Start of Records for the task
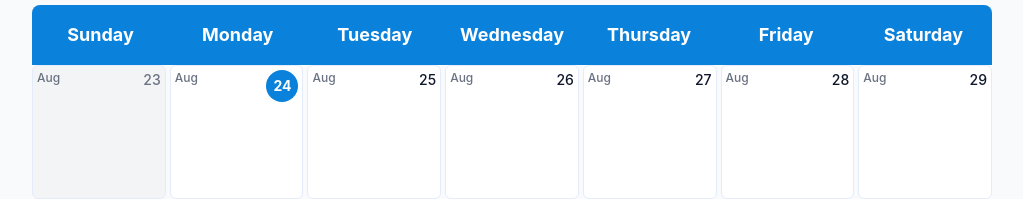
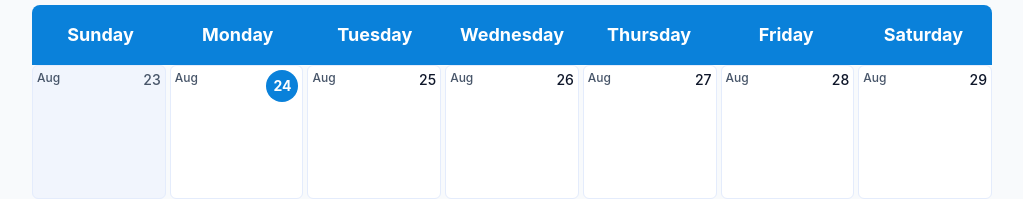
Before and after one commit to SamRFreitas/calendar-io, a React (Vite) app: page / in a window 1280 px wide. Both pictures are taken after a click on the button "Week". Shown: the part 179-378 px from the top of the page, without its empty margins (128-1151 px from the left). Built offline with nearby package versions, Linux system fonts and the light colour scheme.

Commit message:
style: migrate day cell colors to semantic dark-mode tokens
Co-Authored-By: Claude Sonnet 5 <noreply@anthropic.com>

```diff
--- a/src/components/Day.tsx
+++ b/src/components/Day.tsx
@@ -48,7 +48,7 @@ export default function Day({ day, view, onEventClick, onDayClick }: DayProps) {
     }
 
     if (isPast && !isOtherMonth && !isToday) {
-        className += ' bg-gray-100 text-gray-500'
+        className += ' bg-muted text-muted-foreground'
     }
 
     const handleDayClick = () => {
@@ -60,7 +60,7 @@ export default function Day({ day, view, onEventClick, onDayClick }: DayProps) {
     return (
         <div className={className} onClick={handleDayClick}>
             {view === 'week' && (
-                <span className="absolute top-1 left-1 text-xs font-medium text-gray-500">
+                <span className="absolute top-1 left-1 text-xs font-medium text-muted-foreground">
                     {day.date.format('MMM')}
                 </span>
             )}
@@ -73,8 +73,8 @@ export default function Day({ day, view, onEventClick, onDayClick }: DayProps) {
                 ) : (
                     <span
                         className={`text-sm font-medium ${
-                            isPast && !isOtherMonth ? 'text-gray-500' : ''
-                        } ${isOtherMonth ? 'text-gray-400' : ''}`}
+                            isPast && !isOtherMonth ? 'text-muted-foreground' : ''
+                        } ${isOtherMonth ? 'text-muted-foreground' : ''}`}
                     >
                         {day.dayOfMonth}
                     </span>
```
End of Records for the task
Assigned task. In your copy of the entries above, leave out the pictures and keep every word exact.

Exercise answer.
Before and after one commit to SamRFreitas/calendar-io, a React (Vite) app: page / in a window 1280 px wide. Both pictures are taken after a click on the button "Week". Shown: the part 179-378 px from the top of the page, without its empty margins (128-1151 px from the left). Built offline with nearby package versions, Linux system fonts and the light colour scheme.

Commit message:
style: migrate day cell colors to semantic dark-mode tokens
Co-Authored-By: Claude Sonnet 5 <noreply@anthropic.com>

```diff
--- a/src/components/Day.tsx
+++ b/src/components/Day.tsx
@@ -48,7 +48,7 @@ export default function Day({ day, view, onEventClick, onDayClick }: DayProps) {
     }
 
     if (isPast && !isOtherMonth && !isToday) {
-        className += ' bg-gray-100 text-gray-500'
+        className += ' bg-muted text-muted-foreground'
     }
 
     const handleDayClick = () => {
@@ -60,7 +60,7 @@ export default function Day({ day, view, onEventClick, onDayClick }: DayProps) {
     return (
         <div className={className} onClick={handleDayClick}>
             {view === 'week' && (
-                <span className="absolute top-1 left-1 text-xs font-medium text-gray-500">
+                <span className="absolute top-1 left-1 text-xs font-medium text-muted-foreground">
                     {day.date.format('MMM')}
                 </span>
             )}
@@ -73,8 +73,8 @@ export default function Day({ day, view, onEventClick, onDayClick }: DayProps) {
                 ) : (
                     <span
                         className={`text-sm font-medium ${
-                            isPast && !isOtherMonth ? 'text-gray-500' : ''
-                        } ${isOtherMonth ? 'text-gray-400' : ''}`}
+                            isPast && !isOtherMonth ? 'text-muted-foreground' : ''
+                        } ${isOtherMonth ? 'text-muted-foreground' : ''}`}
                     >
                         {day.dayOfMonth}
                     </span>
```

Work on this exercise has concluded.